Brent crude oil futures yesterday slipped to $66.73 per barrel, down 30 cents, or 0.5 per cent over supply disruptions from the Organisation of Petroleum Exporting Countries (OPEC) production cutbacks and United States (U.S.) sanctions on Iran and Venezuela.
U.S. West Texas Intermediate (WTI) futures were at $58.69 per barrel, down 35 cents, or 0.6 per cent.
Both crude oil price benchmarks have slumped by almost three per cent since last week, hitting their highest since November last year.
Concerns about a potential U.S. recession emerged Friday after cautious remarks by the U.S. Federal Reserve caused 10-year treasury yields to slip below the three-month rate for the first time since 2007.
Historically, an inverted yield curve – where long-term rates fall below short-term – has signalled an upcoming recession.
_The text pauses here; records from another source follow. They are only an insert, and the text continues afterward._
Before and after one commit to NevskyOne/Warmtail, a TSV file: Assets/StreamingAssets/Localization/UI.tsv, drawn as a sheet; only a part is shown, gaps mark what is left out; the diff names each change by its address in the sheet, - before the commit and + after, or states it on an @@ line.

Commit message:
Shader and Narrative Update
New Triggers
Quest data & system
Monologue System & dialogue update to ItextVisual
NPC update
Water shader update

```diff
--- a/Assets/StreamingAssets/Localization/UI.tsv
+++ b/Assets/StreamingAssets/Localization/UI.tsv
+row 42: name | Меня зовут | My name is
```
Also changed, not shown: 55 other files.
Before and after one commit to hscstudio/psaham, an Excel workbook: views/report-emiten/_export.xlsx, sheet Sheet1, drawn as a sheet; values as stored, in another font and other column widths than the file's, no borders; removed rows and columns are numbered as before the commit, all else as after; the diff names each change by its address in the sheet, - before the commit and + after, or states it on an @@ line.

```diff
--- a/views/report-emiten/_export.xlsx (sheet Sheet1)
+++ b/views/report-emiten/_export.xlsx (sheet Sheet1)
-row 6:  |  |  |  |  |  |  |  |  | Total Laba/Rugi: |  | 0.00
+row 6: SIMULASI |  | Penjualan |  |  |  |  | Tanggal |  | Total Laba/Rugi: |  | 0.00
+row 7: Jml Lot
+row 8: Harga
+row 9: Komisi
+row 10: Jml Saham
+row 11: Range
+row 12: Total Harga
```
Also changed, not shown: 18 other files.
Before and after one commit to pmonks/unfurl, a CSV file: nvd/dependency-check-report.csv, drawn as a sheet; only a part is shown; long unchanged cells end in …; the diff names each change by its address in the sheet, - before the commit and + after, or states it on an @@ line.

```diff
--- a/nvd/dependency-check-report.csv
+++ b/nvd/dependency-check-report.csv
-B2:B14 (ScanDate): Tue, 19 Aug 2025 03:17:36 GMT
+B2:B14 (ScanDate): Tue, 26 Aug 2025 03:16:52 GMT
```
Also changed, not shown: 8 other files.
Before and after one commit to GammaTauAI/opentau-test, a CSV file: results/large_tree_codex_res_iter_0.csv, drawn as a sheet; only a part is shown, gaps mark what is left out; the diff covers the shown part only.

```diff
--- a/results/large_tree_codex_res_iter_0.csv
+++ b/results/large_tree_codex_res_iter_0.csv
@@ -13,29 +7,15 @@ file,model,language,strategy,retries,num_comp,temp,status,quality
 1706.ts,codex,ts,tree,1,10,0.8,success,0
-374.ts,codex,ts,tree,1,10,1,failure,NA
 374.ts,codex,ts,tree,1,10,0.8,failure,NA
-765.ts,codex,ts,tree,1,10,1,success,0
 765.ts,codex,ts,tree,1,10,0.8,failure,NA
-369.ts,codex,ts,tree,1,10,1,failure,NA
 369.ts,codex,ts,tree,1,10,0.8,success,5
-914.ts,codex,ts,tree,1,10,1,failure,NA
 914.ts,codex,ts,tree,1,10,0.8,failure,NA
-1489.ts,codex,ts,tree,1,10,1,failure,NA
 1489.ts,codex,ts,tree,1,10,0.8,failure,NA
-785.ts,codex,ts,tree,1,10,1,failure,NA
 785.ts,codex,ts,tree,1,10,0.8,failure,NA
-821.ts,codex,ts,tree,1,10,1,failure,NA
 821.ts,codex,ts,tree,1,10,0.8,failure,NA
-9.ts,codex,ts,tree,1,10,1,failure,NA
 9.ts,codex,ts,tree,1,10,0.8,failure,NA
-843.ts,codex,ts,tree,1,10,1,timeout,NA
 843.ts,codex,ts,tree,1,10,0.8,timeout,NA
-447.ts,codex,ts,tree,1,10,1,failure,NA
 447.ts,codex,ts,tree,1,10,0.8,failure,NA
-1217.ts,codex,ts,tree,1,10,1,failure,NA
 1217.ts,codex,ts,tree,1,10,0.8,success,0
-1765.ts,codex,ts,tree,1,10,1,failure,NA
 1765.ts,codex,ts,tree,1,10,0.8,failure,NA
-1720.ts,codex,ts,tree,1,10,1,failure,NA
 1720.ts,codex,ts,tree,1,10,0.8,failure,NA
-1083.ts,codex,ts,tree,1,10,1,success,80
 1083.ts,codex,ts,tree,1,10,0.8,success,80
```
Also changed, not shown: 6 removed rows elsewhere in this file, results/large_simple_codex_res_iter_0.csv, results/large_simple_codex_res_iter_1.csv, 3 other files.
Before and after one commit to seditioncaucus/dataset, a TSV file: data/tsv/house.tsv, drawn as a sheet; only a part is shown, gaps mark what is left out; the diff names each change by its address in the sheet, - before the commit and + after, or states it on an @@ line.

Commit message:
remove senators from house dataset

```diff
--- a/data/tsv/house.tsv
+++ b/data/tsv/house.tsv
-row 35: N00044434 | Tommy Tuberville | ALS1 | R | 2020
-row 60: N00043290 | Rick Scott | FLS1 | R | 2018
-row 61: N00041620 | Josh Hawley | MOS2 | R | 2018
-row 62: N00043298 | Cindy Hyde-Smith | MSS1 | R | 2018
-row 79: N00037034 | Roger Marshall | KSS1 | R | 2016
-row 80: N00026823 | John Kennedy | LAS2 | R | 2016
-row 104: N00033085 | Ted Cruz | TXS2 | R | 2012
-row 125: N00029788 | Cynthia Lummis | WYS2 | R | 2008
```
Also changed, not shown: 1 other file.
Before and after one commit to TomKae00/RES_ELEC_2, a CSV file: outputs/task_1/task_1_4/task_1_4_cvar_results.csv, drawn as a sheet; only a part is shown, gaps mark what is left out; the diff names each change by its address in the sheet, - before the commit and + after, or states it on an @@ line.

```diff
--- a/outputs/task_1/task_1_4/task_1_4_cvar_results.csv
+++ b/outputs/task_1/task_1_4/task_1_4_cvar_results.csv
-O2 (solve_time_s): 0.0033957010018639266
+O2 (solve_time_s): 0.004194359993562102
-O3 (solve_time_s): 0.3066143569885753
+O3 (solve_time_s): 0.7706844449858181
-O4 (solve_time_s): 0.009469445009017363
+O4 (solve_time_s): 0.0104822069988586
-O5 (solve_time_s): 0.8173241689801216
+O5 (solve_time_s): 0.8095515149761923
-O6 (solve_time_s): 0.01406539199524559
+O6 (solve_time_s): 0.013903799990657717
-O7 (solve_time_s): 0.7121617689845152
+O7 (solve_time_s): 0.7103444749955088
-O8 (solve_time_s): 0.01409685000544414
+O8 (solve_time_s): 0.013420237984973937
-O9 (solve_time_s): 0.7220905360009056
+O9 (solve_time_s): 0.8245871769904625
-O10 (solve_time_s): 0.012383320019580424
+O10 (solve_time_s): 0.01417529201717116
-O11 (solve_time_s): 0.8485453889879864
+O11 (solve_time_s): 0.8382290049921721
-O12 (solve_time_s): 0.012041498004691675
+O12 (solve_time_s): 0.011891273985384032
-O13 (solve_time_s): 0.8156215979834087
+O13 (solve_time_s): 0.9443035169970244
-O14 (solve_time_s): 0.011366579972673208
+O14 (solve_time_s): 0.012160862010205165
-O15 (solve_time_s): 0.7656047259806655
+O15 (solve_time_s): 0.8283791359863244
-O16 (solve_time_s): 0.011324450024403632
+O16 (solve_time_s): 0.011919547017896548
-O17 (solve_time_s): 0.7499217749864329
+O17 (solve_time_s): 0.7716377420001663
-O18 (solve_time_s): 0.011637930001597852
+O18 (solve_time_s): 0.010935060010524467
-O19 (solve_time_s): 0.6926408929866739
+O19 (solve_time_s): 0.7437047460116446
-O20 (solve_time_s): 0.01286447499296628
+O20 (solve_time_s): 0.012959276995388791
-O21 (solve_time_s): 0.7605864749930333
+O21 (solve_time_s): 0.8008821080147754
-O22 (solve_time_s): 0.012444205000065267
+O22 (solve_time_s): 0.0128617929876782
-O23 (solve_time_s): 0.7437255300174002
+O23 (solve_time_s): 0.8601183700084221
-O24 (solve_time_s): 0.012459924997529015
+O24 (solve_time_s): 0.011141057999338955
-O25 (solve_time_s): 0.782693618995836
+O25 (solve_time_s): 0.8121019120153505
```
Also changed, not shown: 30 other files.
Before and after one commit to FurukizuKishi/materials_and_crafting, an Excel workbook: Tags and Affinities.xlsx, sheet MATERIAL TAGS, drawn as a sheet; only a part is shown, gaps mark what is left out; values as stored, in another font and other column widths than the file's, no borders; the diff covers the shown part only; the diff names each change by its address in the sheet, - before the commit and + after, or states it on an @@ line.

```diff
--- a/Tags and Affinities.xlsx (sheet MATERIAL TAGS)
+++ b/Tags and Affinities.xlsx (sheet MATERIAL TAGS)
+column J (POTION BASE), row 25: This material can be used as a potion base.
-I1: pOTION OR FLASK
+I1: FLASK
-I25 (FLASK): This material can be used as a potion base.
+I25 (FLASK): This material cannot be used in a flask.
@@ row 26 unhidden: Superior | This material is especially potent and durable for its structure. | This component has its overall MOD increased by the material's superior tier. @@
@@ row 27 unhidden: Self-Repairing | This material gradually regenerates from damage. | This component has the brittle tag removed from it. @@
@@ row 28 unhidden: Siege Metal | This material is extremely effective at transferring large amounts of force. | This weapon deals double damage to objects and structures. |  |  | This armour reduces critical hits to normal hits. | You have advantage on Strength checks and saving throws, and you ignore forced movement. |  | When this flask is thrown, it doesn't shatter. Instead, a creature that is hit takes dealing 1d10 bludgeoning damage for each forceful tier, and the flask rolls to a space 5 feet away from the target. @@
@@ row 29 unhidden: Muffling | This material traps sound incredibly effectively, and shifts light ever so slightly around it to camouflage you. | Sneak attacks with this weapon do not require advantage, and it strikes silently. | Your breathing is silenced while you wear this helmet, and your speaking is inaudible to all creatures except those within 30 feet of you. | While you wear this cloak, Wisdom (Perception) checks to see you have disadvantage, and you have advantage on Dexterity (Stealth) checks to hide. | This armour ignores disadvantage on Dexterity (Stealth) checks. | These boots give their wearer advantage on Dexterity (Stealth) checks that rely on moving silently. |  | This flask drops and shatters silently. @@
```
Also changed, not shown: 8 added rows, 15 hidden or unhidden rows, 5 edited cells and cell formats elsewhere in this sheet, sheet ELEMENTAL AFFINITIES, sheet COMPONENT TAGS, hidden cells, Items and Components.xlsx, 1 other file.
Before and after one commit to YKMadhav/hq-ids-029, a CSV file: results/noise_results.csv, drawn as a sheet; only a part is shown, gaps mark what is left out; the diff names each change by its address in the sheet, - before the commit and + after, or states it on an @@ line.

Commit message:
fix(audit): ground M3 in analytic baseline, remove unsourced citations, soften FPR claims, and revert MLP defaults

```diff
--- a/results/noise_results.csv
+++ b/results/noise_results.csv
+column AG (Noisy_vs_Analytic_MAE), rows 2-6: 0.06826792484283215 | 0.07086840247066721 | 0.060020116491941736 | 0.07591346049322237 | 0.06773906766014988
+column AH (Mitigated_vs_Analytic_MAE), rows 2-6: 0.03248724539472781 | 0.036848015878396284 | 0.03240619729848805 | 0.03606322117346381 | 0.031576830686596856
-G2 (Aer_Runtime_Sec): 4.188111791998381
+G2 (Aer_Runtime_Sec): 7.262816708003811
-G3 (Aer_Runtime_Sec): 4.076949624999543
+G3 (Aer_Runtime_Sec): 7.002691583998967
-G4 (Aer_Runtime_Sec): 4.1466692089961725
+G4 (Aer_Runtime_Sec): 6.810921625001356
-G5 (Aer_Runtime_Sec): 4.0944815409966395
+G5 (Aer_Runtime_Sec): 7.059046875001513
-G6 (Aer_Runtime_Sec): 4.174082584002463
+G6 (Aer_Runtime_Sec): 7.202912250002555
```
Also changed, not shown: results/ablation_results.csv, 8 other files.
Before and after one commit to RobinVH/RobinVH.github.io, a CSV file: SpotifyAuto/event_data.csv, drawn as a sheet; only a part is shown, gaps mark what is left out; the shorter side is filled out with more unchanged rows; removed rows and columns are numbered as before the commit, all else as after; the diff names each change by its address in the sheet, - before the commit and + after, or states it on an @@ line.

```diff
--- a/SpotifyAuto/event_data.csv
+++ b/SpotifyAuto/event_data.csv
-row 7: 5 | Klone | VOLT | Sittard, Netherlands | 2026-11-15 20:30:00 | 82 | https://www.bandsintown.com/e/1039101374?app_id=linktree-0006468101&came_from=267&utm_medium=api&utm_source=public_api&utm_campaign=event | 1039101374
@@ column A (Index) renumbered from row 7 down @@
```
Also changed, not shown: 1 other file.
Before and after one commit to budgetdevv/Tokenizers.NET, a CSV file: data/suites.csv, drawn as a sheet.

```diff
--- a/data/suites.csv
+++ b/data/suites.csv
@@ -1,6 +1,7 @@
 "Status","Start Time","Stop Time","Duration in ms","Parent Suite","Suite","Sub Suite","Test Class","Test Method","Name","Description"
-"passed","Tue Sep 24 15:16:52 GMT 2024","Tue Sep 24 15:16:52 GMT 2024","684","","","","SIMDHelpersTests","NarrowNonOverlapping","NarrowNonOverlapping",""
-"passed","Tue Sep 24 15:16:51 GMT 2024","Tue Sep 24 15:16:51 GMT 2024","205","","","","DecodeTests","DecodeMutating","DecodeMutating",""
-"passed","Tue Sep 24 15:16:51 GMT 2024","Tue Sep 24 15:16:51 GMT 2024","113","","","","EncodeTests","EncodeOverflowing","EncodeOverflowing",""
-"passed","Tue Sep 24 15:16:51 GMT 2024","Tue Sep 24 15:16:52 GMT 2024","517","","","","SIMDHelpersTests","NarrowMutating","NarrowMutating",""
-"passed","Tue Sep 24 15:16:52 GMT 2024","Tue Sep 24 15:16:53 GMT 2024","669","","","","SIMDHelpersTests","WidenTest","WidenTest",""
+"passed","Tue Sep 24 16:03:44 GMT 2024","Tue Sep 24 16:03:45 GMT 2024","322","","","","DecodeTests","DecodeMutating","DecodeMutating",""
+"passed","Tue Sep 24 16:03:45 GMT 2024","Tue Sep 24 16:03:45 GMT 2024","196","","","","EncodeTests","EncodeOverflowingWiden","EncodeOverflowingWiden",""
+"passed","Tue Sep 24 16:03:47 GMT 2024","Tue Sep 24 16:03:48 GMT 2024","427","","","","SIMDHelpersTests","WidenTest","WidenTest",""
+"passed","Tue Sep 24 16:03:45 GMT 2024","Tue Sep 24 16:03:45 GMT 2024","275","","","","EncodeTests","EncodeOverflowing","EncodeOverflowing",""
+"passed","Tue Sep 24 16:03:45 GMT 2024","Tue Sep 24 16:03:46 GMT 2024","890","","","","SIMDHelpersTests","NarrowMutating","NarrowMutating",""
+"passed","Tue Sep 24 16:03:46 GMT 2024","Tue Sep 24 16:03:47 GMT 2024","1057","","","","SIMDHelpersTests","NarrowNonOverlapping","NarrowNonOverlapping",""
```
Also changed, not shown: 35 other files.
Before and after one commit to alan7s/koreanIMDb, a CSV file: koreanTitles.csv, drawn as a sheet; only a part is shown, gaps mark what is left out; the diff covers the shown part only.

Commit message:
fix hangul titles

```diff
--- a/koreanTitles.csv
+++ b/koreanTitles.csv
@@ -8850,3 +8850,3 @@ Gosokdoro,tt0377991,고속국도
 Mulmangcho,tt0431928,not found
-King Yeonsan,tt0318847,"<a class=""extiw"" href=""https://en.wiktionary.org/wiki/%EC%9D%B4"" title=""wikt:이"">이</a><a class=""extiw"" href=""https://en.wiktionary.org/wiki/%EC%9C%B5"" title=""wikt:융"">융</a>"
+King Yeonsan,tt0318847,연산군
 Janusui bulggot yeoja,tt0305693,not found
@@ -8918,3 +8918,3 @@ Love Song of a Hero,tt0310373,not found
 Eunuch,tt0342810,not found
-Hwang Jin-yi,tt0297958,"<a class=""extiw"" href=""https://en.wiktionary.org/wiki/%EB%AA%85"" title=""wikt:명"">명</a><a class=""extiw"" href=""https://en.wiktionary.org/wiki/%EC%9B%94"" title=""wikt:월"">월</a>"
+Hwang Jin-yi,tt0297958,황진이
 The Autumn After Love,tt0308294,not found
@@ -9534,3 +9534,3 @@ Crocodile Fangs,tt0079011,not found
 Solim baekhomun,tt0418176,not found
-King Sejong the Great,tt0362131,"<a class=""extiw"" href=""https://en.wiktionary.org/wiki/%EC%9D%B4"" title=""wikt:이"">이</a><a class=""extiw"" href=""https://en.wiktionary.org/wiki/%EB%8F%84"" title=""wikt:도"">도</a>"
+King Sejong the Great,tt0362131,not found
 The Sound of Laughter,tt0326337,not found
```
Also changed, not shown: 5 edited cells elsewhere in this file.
Adding to concerns of a widespread global downturn, manufacturing output data from Germany, Europe’s biggest economy, shrunk for the third straight month.
“Estimates for growth and earnings have been revised down materially across all major regions,’’ said U.S. bank, Morgan Stanley.
ANZ bank said the darkening economic outlook “overshadowed the supply-side issues’’ the oil market was facing amid supply cuts, led by producer club OPEC as well as the U.S. sanctions on Venezuela and Iran.